Tiny, flexible, and biocompatible implantable sensors that are smaller than a grain of rice have been successfully worn for over four years now by human subjects, as was reported by Profusa, a South San Francisco firm, at the just concluded American Chemical Society’s 254th National Meeting. The wireless and battery-free implants are designed to measure different metabolites, with the current focus mostly on oxygen saturation.
They’re placed near the surface of the body using a syringe and can remain in their position seemingly indefinitely. That’s because they’re made of a biocompatible hydrogel (poly(2-hydroxyethyl methacrylate)) used to manufacture contact lenses and the surface of the sensor is rough to simulate a natural object and to promote cells and tissues to grow onto and around the device.

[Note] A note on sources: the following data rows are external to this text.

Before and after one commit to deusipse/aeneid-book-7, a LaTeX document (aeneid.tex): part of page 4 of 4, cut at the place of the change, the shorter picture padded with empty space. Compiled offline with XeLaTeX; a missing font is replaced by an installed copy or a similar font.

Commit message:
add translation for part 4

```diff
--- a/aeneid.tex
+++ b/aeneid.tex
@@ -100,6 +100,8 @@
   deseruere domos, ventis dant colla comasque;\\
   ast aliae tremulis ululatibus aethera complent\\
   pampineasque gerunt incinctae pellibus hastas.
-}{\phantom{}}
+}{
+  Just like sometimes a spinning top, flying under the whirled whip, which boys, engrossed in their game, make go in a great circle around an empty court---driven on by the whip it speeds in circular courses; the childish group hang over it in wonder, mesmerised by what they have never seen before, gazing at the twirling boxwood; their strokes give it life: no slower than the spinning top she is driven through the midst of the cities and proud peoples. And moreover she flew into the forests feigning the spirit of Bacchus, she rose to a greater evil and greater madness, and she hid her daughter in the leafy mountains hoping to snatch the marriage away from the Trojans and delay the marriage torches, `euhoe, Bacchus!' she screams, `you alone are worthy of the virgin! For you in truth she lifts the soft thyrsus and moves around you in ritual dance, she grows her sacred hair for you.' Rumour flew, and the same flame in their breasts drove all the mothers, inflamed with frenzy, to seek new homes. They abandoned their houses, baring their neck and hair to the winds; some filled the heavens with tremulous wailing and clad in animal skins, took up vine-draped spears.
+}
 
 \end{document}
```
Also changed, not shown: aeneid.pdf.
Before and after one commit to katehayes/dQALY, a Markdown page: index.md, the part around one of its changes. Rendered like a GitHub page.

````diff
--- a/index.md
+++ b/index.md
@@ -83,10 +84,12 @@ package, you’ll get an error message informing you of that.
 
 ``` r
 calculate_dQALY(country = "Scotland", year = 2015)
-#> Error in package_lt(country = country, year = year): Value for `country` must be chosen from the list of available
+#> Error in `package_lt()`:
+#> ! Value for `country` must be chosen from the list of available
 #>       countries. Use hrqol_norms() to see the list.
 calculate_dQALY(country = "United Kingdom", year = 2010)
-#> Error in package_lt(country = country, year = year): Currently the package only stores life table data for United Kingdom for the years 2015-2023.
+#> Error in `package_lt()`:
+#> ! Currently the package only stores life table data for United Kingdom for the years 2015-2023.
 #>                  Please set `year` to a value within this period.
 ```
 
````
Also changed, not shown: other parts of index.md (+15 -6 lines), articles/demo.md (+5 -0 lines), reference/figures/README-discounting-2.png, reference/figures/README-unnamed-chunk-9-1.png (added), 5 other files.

To make the devices detect analytes, such as glucose or lactate, the implants have fluorescent dyes attached to their surface that glow differently depending on the concentration of the particular analyte in their environment. A device placed near the skin where the sensor is bathes it in infrared light, triggering the fluorescence and measuring its intensity. The device that does this then transmits its readings to a paired computer or cell phone that displays the results and keeps a record of previously captured data.
Profusa’s technology has already received European regulatory approval to measure tissue oxygen levels in patients with peripheral artery disease and work is underway toward FDA’s approvals.
first product has been approved for marketing in Europe and has been shown to report tissue oxygen levels in patients under treatment for peripheral artery disease.
Here’s a scientist from Profusa describing the company’s technology at American Chemical Society’s meeting: